The Chicago Chapter of the Federal Bar Association will present Sidley lawyers with three Northern District Pro Bono Awards at the Twentieth Annual Excellence in Pro Bono and Public Interest Service Award Ceremony taking place in Chicago in May 2019. These awards reflect Sidley’s continued tradition and longstanding commitment to pro bono, public interest and community service work. Thank you to the following lawyers for their advocacy and dedication to pro bono service.
John Treece, Hannah Posen and Michaela Kabat are receiving the award for their work on behalf of the plaintiff in Knox v. Magee, et al, No. 1:17-cv-4338, a case involving claims filed by a physically disabled inmate suffering from mental illnesses who claimed he was attacked by guards while incarcerated in Cook County Jail. The team settled on very favorable terms after representing Mr. Knox in this matter for almost a year and a half, then went above and beyond the call of duty by identifying and taking on yet another civil rights case for Mr. Knox in the Central District of Illinois. That case, involving claims that Mr. Knox was denied necessary services and medications and confined in a non-ADA compliant solitary cell while detained at Pontiac Correctional Center, resulted in a substantial victory: after the team filed a motion for preliminary injunction asking for Mr. Knox to be transferred to the Joliet Treatment Center – an Illinois Department of Corrections facility that focuses on mental health treatment – the Department agreed to the transfer. The team continues to litigate Mr. Knox’s claims for damages.

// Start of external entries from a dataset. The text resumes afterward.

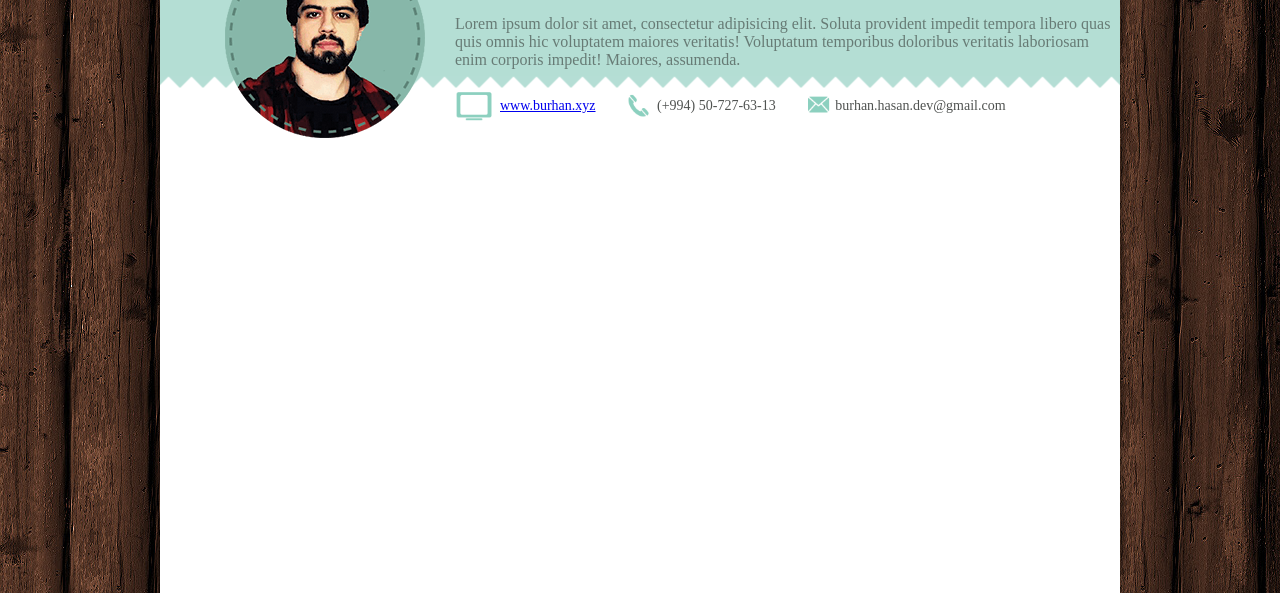
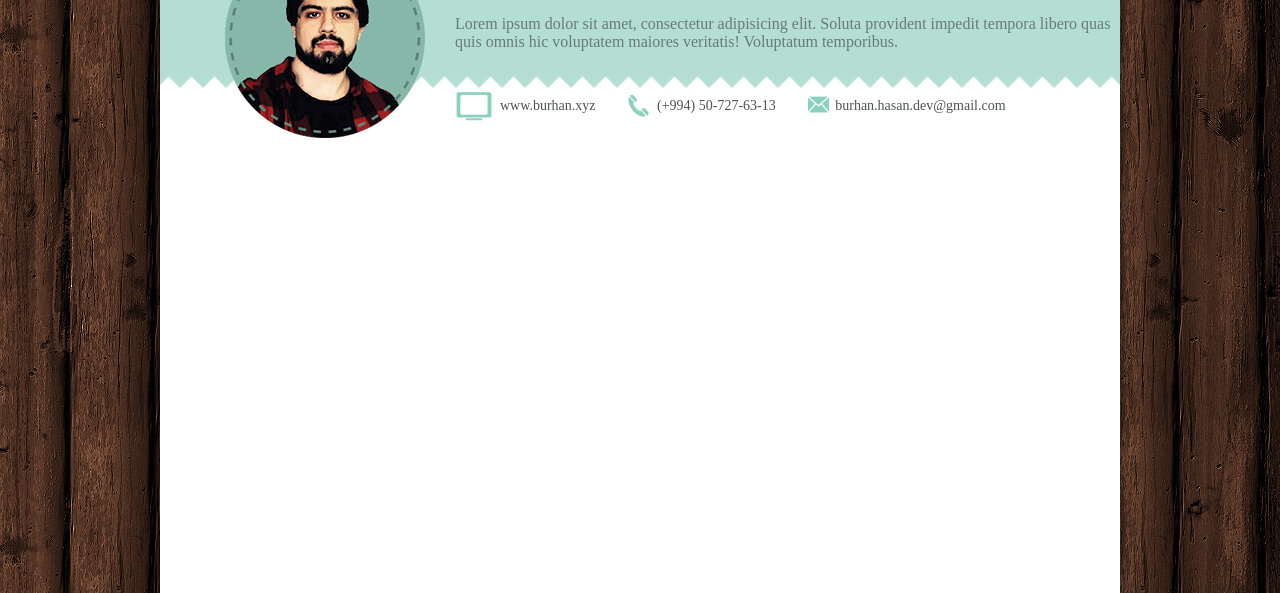
Before and after one commit to Burhan-Hasan/burhan-hasan.github.io, a plain HTML site: page index.html in a window 1280 px wide. Shown: the part 207-800 px from the top of the page. Drawn offline with Linux system fonts and the light colour scheme.

Commit message:
AVG State

```diff
--- a/app.css
+++ b/app.css
@@ -32,7 +32,8 @@ body{
     color: #677b75;
 }
 .main-info p{
-    margin-bottom: 22px;
+    height: 60px;
+    overflow: hidden;
 }
 .main-info h1{
     font-size: 27px;
@@ -67,6 +68,10 @@ body{
     margin-right: 28px;
     background-position: left center;
 }
+.contact-info li a{
+    color: #505351;
+    text-decoration: none;
+}
 .contact-info li:nth-child(1){
     background-image: url(images/www.png);
     background-repeat: no-repeat;
--- a/index.html
+++ b/index.html
@@ -16,8 +16,7 @@
                 </h1>
                 <p>
                     Lorem ipsum dolor sit amet, consectetur adipisicing elit. Soluta provident impedit tempora libero quas quis omnis hic voluptatem
-                    maiores veritatis! Voluptatum temporibus doloribus veritatis laboriosam enim corporis impedit! Maiores,
-                    assumenda.
+                    maiores veritatis! Voluptatum temporibus.
                 </p>
 
                 <ul class='contact-info'>
```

Bryan Krakauer, Frank Favia, Alison Leff, Blair Warner, Caitlin Maly and John Prinzivalli are also being honored for their work on behalf of the plaintiff in Acey v. City of Chicago, et al, No. 1:16-cv-02843, which involved claims arising out of injuries a SWAT team caused to Mr. Acey during execution of a search warrant. The case was ultimately settled for the maximum the City of Chicago is permitted to offer absent specific approval from the City Council, which is well above the value of settlements the City has reached in comparable cases.